I cannot decide how I feel about Americanah by Chimamanda Ngozi Adichie. On one hand, it is well-written, full of vibrant characters, and deals with tough themes: race, poverty, being an immigrant, and returning home to find it a changed place. On the other hand, I got the end of the novel not caring if any of the characters found happiness.
Adichie’s discussion of being black in America, but not necessarily a Black American, is eye-opening. As a white American who has only ever lived in the Midwest, this is a topic that I know nothing about. In college I took course in African history and African-American Intellectual history, so went into the novel familiar with certain themes of belonging and identity as they relate to race and immigrant status, but learning about race in America is not the same as experiencing it. It was interesting to read Ifemelu’s perspective on how being black in America was different, and how when she returned home to Nigeria that she didn’t feel black anymore. I don’t know as that I have the right lens to judge this novel – perhaps it’s merit is one that I cannot fully see.
What I can see is the words and the story itself: Adichie’s prose is at times poetical, and the first quarter of the novel is compelling: the plot, the observations, the commentary all work together to tell the story of Ifemelu, a young Nigerian woman heading to college in America on scholarship, leaving a boy she loves behind. She lands in the states to find a different world than what she was promised, faces significant struggles, and eventually attains success as a blog writer and speaker on the topic of race from the perspective of a Non-American Black. The novel flattens from there, as Ifemelu makes decisions that don’t always make sense and that sometime hurt others.

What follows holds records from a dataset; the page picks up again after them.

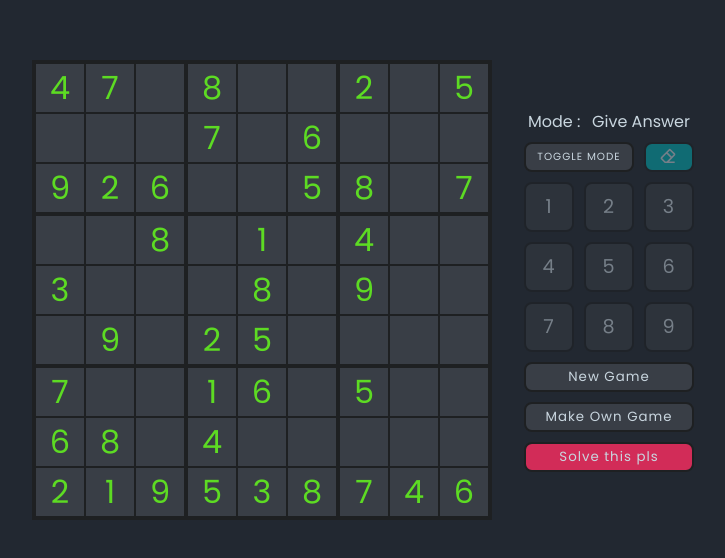
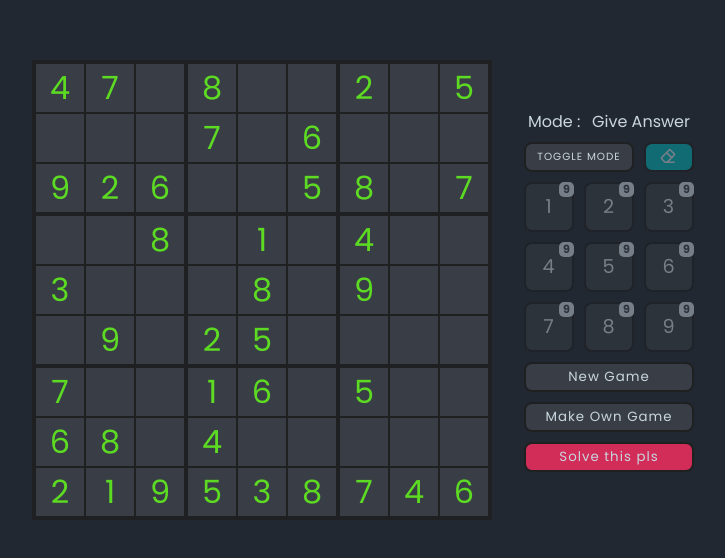
Before and after one commit to atidhirah/react-sudoku, a React (Create React App) app: page / in a window 1280 px wide. Shown: the part 110-668 px from the top of the page, without its empty margins (277-1002 px from the left). Built offline with nearby package versions, Linux system fonts and the light colour scheme.

Commit message:
Add number left counter on number button

```diff
--- a/src/components/Modals.js
+++ b/src/components/Modals.js
@@ -23,7 +23,7 @@ class Modals extends React.Component {
   }
 
   modalButtons(name) {
-    const buttonText = ["Yes I am sure", "No I change my mind"];
+    let buttonText = ["Yes I am sure", "No I change my mind"];
     let handleClick;
     switch (name) {
       case "makegame":
@@ -31,6 +31,7 @@ class Modals extends React.Component {
         break;
       case "unsolved":
         handleClick = this.props.handleMakeGame;
+        buttonText = ["Okay", "No leave it as it now"];
         break;
       case "newgame":
         handleClick = this.props.handleNewGame;
--- a/src/components/SudokuConsole.js
+++ b/src/components/SudokuConsole.js
@@ -3,26 +3,25 @@ import { BiEraser } from "react-icons/bi";
 
 class SudokuConsole extends React.Component {
   render() {
-    let mode = this.getMode();
-    let numberButtons = this.numberButtons();
-    let gameButtons = this.gameButtons();
-
     return (
       <div className="sudoku-console">
         <p className="console-mode">
-          Mode : <span>{mode}</span>
+          Mode : <span>{this.getModeText()}</span>
         </p>
         <ul className="console-buttons">
-          {numberButtons}
-          {gameButtons}
+          {this.toggleModeButton()}
+          {this.eraserButton()}
+          {this.numberButtons()}
+          {this.newGameButton()}
+          {this.makeGameButton()}
+          {this.solveGameButton()}
         </ul>
       </div>
     );
   }
 
-  getMode() {
-    let mode = this.props.mode;
-    switch (mode) {
+  getModeText() {
+    switch (this.props.mode) {
       case "win":
         return "You Win!";
       case "makegame":
@@ -36,14 +35,6 @@ class SudokuConsole extends React.Component {
 
   numberButtons() {
     const prohibited = this.props.prohibitedNum;
-    const mode = this.props.mode;
-    const selected = this.props.selected;
-
-    let classToggleButton = "console-toggle";
-    if (mode === "makegame" || mode === "win") classToggleButton += " disabled";
-
-    let classEraserButton = "console-eraser";
-    if (mode === "win" || !selected) classEraserButton += " disabled";
 
     let numberButtons = Array(9)
       .fill(0)
@@ -54,6 +45,7 @@ class SudokuConsole extends React.Component {
           : "console-number";
         return (
           <li key={num} className={className}>
+            <div className="console-number-count">9</div>
             <button onClick={() => this.props.handleMap(num)}>{num}</button>
           </li>
         );
@@ -61,14 +53,6 @@ class SudokuConsole extends React.Component {
 
     return (
       <>
-        <li key="toggle" className={classToggleButton}>
-          <button onClick={() => this.props.handleMode()}>Toggle Mode</button>
-        </li>
-        <li key="eraser" className={classEraserButton}>
-          <button onClick={() => this.props.handleEraser()}>
-            <BiEraser />
-          </button>
-        </li>
         <li key="numbers" className="console-numbers">
           <ul>{numberButtons}</ul>
         </li>
@@ -76,20 +60,45 @@ class SudokuConsole extends React.Component {
     );
   }
 
-  gameButtons() {
+  toggleModeButton() {
     const mode = this.props.mode;
-    let isMakeGame = mode === "makegame";
-
-    let classSolveButton = "";
-    if (mode === "makegame" || mode === "win") classSolveButton = "disabled";
+    let classToggleButton = "console-toggle";
+    if (mode === "makegame" || mode === "win") classToggleButton += " disabled";
 
     return (
-      <>
+      <li key="toggle" className={classToggleButton}>
+        <button onClick={() => this.props.handleMode()}>Toggle Mode</button>
+      </li>
+    );
+  }
+
+  eraserButton() {
+    const mode = this.props.mode;
+    const selected = this.props.selected;
+    let classEraserButton = "console-eraser";
+    if (mode === "win" || !selected) classEraserButton += " disabled";
+    return (
+      <li key="eraser" className={classEraserButton}>
+        <button onClick={() => this.props.handleEraser()}>
+          <BiEraser />
+        </button>
+      </li>
+    );
+  }
+
+  newGameButton() {
+    return (
       <li key="newGame" className="console-new-game">
         <button onClick={() => this.props.handleModal(true, "newgame")}>
           New Game
         </button>
       </li>
+    );
+  }
+
+  makeGameButton() {
+    const isMakeGame = this.props.mode === "makegame";
+    return (
       <li key="makeGame" className="console-make-game">
         <button
           onClick={() =>
@@ -101,6 +110,15 @@ class SudokuConsole extends React.Component {
           {isMakeGame ? "Done" : "Make Own Game"}
         </button>
       </li>
+    );
+  }
+
+  solveGameButton() {
+    const mode = this.props.mode;
+    let classSolveButton = "";
+    if (mode === "makegame" || mode === "win") classSolveButton = "disabled";
+
+    return (
       <li key="solve" className="console-solve">
         <button
           className={classSolveButton}
@@ -109,7 +127,6 @@ class SudokuConsole extends React.Component {
           Solve this pls
         </button>
       </li>
-      </>
     );
   }
 }
--- a/src/components/SudokuNode.js
+++ b/src/components/SudokuNode.js
@@ -1,16 +1,9 @@
 import React from "react";
 
 class SudokuNode extends React.Component {
-  handleClick() {
-    const pos = this.props.pos;
-    this.props.handleSelect(pos);
-  }
+  render() {
+    const { pos, val, isStarter, isSelected, isHelper } = this.props;
 
-  render() {
-    const isStarter = this.props.isStarter;
-    const isSelected = this.props.isSelected;
-    const isHelper = this.props.isHelper;
-    const val = this.props.val;
     let elem = Array.isArray(val)
       ? this.renderNotes(val)
       : this.renderNumber(val);
@@ -22,7 +15,7 @@ class SudokuNode extends React.Component {
       <div
         id={`node-${this.props.pos}`}
         className={`sudoku-node ${bg}`}
-        onClick={() => this.handleClick()}
+        onClick={() => this.props.handleSelect(pos)}
       >
         {elem}
       </div>
--- a/src/styles/components/sudokuConsole.scss
+++ b/src/styles/components/sudokuConsole.scss
@@ -57,6 +57,24 @@
         .console-number {
           width: 50px;
           height: 50px;
+          position: relative;
+
+          div {
+            background-color: $clrNumber;
+            color: $clrBoardBg;
+            width: 15px;
+            height: 15px;
+            display: flex;
+            justify-content: center;
+            align-items: center;
+            font-size: 0.7rem;
+            font-weight: bold;
+            border-radius: 5px;
+            position: absolute;
+            top: 0;
+            right: 0;
+          }
+
           button {
             font-size: 1.2rem;
           }
```
Lines whose indentation alone changed are shown as unchanged.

“But she had not had a bold epiphany and there was no cause; it was simply that layer after layer of discontent had settled in her, and formed a mass that now propelled her… her relationship with him was like being content in a house but always sitting by the window looking out.” – p. 7
“He was no longer sure, he had in fact never been sure, whether he liked his life because he really did or whether he liked it because he was supposed to.” – p. 21
“She rested her head against his and felt, for the first time, what she would often feel with him: a self-affection. He made her like herself.” – p. 61
“Did things begin to exist only when they were named?” – p. 160
“He was like a salutary tonic; with him, she could only inhabit a higher level of goodness.” – p. 313
“She heard his words like a melody… and between them silence grew, an ancient silence that they both knew. She was inside this silence and she was safe.” – p. 439
“Race doesn’t really work here [in Nigeria]. I feel like I got off the plane in Lagos and stopped being black.” – p. 475
Was it a good story? Yes, in that I think it is an important story to learn from, but it’s not one I would recommend to a friend as an engaging or entertaining read. It’s a book to read for perspective.
What could have made it a better story? While I imagine that all the ancillary characters were there to serve as anecdotes and fodder for Ifemelu’s blog, I often got through a section wondering if it had been necessary. I feel like the middle third of the book could almost not exist and it still retain its shape.
Have you read Americanah? What did you think?